Watching the Olympic Games on television, thousands of miles from where it is being played, is a real joy for most of us.
The sporting spectacle is unmatched in our household for generating sleepless nights of the highest order.

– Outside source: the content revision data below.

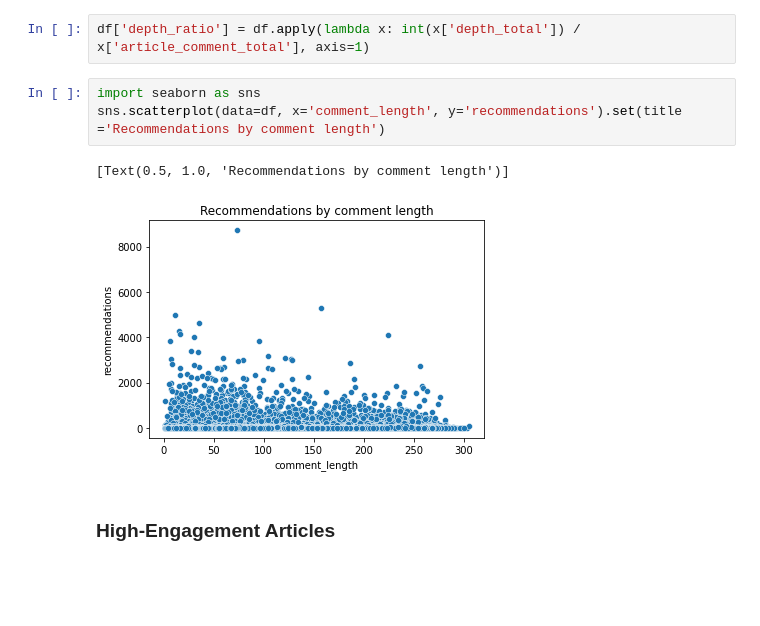
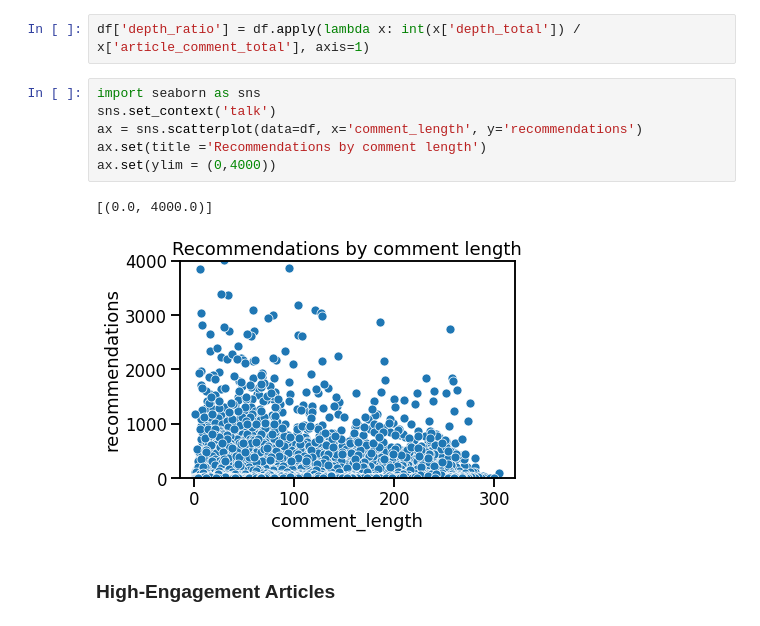
Before and after one commit to carlytsu/capstone-nyt, a Jupyter notebook: NYT Capstone.ipynb, the cells around one changed output. Cells and saved outputs as stored; diff of their text form; blank space fills up the shorter version.

```diff
--- a/NYT Capstone.ipynb
+++ b/NYT Capstone.ipynb
@@ -532,10 +532,13 @@ memory usage: 19.3+ MB
 df['depth_ratio'] = df.apply(lambda x: int(x['depth_total']) / x['article_comment_total'], axis=1)
 # %%
 import seaborn as sns
-sns.scatterplot(data=df, x='comment_length', y='recommendations').set(title ='Recommendations by comment length')
+sns.set_context('talk')
+ax = sns.scatterplot(data=df, x='comment_length', y='recommendations')
+ax.set(title ='Recommendations by comment length')
+ax.set(ylim = (0,4000))
 # %% [output]
-[Text(0.5, 1.0, 'Recommendations by comment length')]
+[(0.0, 4000.0)]
-[figure, old version]
+[figure, new version]
 # %% [markdown]
 ### High-Engagement Articles
 # %% [markdown]
```
Also changed, not shown: parts of 16 cells of this notebook.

Watching the Olympic Games on television, thousands of miles from where it is being played, is a real joy for most of us. The sporting spectacle is unmatched in our household for generating sleepless nights of the highest order. For those participating, it is often the very peak of their career and so it is absolutely fantastic for golf that Justin Rose has won the gold medal at the Rio Olympic games. He has declared this win to be the most important of his career and with the colossal viewing figures from around the world, his brilliance, together with that of Henrik Stenson, who chased him home, and the rest of the field have ensured that golf is back where it belongs in the Olympic Games. As with the Ryder Cup, there is no cash involved, but it matters. Shame on those top players who dodged the event for various lame excuses. The Zika virus is too serious to joke about, but there is a certain irony that many of the world's leading (richest) players, who were so worried about this dreadful virus, are based in Florida, which has a convenient location, ideal golfing opportunities and climate. It also has helpful tax rates for such rich players - the rich golfing superstars of Florida don't seem to be selling up their wonderful homes, despite the horrid Zika virus flaring up in serious outbreaks in several parts of Florida. It was always about money, and not for the first time some of the richest people are shown to have the cheapest morals.
I also wonder how much Rory's reluctance to endorse the importance of Golf in the Olympics had to do with Nike's decision to pull out of the golfing hardware business. For any company to dump a business doing north of £500 million annually, they must have had some pretty good reasons.
The world of golf is busy with other fascinating developments. This month, we bring you news of Chadwell Springs, a great new family golf centre in Hertfordshire, which will open shortly and we have a look at the fabulous golf range on the Greenwich Peninsula. The Greenwich range, which opened just over a year ago, is now hosting well over 500 people on many days of the week, about half of which are new to golf. This equates to many thousands of additional participants per year and the new golf centre at Chadwell Springs will continue this theme when it opens in a few months. These superb, purpose built new complexes, are delivering golf to a new audience and proving that there is still plenty of juice in the great game of golf. Some courses may still close, but the sport will evolve and I'm confident that new and different facilities will allow even more people to participate in golf - it just might be in a different way.
It is interesting that the UK's Olympic performances show such a remarkable improvement since 1996, when we hardly won anything, to London 2012 and now Rio 2016, where we have grown into world leaders at competitive, elite sport. This is wonderful, but the key to an increase in participation is not the same as a key to succeeding at elite levels. England Golf and the England Golf Partnership are doing a much improved job of listening to the industry as to the best ways to improve participation, after an appalling decline in golf participants since 2000. It is vital that the golfing entrepreneurs who are delivering such astonishing results must be involved at the highest level in showing golf how to increase participation in a meaningful way. They will obviously be heard, but suitable weighting should be given to their opinions - let them have a radical impact on golf, regardless of the sensitivities of the blazer wearing committee men!